Monday, November 15, 2004
(A VERY Short Excursion)
Today (which was actually October 9th) I actually went into Cancun, Mexico. We were in Cozumel, for probably my last time. Dry dock was coming up, and I figured that I would be on vacation directly after that (boy, was I wrong).
The night before I had such emergencies that I didn't get to bed at all. The wonderful shore excursion manager was once again helpful in getting me a last-second tour to go to a place called Xcaret. I have to say, I can't possibly imagine something this nice in Mexico. I realize that I haven't seen much of it, but this is truly an incredible place that does not get enough publicity.
I'm going to interject a few things here (some in my defense about why there aren't more pictures). Number one, there just was NOT enough time at the park. I hadn't slept the night before, and hadn't slept more than 6 hours in the three nights before that (total). Number two, my plan was to look at things while walking with the group, then take pictures of things when I wasn't going to slow them down when I was on my own (there was never time for this). The last was that my underwater camera was having a problem advancing the film, so most of the "wet" pictures that I tried to take didn't work. This cruise was a bit different than most also.
This cruise was a full-ship charter. One group, called "The Rock Boat," rented out the entire ship. It was a really cool group, and a fun cruise. I really wish that I hadn't been so busy, I would have enjoyed it a lot more. There were no kids, so the "Camp Carnival" employees had the cruise off. All shows were cancelled, so the singers, musicians and dancers had the cruise off. There was a TON of drinking, so all of the bartenders worked twice as much, and twice as long. The group brought along their own pursers, so all our pursers had to do was replace room keys. There were around a dozen rock groups/singers on the boat, each of which got the main theater at least once. They also put on small events elsewhere on the ship. The bands weren't HUGE bands, but they were known by a lot of people, particularly in certain regions. I had heard of Shawn Mullins and Sister Hazel (about half of the boat were there as Sister Hazel fans, called "Hazelnuts"), but not any others. There was a rock/country band called "Cowboy Mouth" that I would HIGHLY recommend. They were really entertaining, and were amazing about creating their own energy (which they had to do, since few knew who they were or knew any of their songs). Ice House beer sponsored a lot of it, and lifted their own little "Ice House" onto the top deck. Because of the laws about bringing things onto a ship going out of the country, they weren't actually allowed to bring their own product on, so they bought around 10,000 cans from us. This was only a 4-day cruise, and they still used them up a day early.
The bands played every night until around 5 am. After the first night the captain actually had the nerve to come to the group leader and ask that the bands that played after 10 "keep it down" because the officers were sleeping above.
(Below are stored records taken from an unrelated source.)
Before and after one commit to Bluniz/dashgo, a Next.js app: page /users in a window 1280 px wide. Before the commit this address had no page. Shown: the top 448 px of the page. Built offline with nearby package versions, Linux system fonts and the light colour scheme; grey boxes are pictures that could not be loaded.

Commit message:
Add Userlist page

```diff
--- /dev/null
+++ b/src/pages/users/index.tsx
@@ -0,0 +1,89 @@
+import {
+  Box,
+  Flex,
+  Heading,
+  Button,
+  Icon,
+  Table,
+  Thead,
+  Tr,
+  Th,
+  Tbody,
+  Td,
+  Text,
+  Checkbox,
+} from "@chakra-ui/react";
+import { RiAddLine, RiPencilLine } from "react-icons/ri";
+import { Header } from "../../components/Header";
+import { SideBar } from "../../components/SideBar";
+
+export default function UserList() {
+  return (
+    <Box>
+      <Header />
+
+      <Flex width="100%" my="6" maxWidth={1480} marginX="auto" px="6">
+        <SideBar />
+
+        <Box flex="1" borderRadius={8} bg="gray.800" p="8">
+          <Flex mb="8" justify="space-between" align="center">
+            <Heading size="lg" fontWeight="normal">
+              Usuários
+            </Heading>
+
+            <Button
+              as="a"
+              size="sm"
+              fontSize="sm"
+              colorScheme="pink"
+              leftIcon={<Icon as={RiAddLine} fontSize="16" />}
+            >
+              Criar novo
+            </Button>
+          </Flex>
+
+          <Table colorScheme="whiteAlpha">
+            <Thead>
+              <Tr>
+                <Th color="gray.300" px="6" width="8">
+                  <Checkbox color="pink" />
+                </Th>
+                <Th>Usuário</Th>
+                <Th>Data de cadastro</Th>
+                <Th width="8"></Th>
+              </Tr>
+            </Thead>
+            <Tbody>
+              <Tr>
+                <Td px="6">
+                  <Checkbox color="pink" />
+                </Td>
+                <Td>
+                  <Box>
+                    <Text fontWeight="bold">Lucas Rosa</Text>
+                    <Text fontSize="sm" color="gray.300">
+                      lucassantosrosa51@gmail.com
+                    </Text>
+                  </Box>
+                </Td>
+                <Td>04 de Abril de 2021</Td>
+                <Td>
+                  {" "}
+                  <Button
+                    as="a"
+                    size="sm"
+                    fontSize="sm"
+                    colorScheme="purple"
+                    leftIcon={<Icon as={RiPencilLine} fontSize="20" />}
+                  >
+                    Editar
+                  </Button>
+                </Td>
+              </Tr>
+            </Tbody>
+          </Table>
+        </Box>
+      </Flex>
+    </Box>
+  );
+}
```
The group leader laughed pretty good about that, and pointed out that his group had paid to rent the entire boat for the purpose of putting on rock shows. I am pretty sure that the bands purposely played louder that night, just out of spite.
So, after being up all night working, the shore excursion manager sent me to Xcaret. To be honest, I can't say enough about this place . . . except that I needed more time there. We took a boat to Cancun, and a bus to Xcaret. It took over an hour for the guide to show us the basic layout of the park once we were in. There were a ton of things that I wanted pictures of on the way back (which I did not get), and tons of things that I never got to see. You would have to spend at least two full days (probably three) to take advantage of everything. There are a ton of free things (once you are inside the door), only one that we got to do. We picked up inner tubes and went tubing down a very small river (or big creek, depending on how you look at it) that went through the rocks. A lot of the time, it was actually underground, with occasional shafts that went up. There were lights strung along it, but the shafts provided enough light with it being a bright day (the lights were off everywhere but one part with a bend and no light). It was extremely relaxing, and just what I needed.
The park is kind of like a zoo, outdoor museum, state park, and theme park all rolled into one. You can explore a lot for free (and do events like the tubing). There is a beach, a dolphin area, and then a bunch of extra-pay things (like going up in an ultra-light floatplane, parasailing, jet skiing, swimming with dolphins, etc.). There were a number of small-to-medium restaurants, and one large outdoor buffet. I did get three pictures. One was of some type of bird that they were hatching to release, a very cute animal of some sort, and of the fountain at the entryway for kids to play in. Around the entryway were scale models (each being about the size of four ping-pong tables) of all of the ruins scattered around the country. I wish that I had more pictures, and I wish that I hadn't been so exhausted.
On a side note, a few weeks ago a country/rock band came on and rented about half the boat, which wasn't as good but still entertaining . . .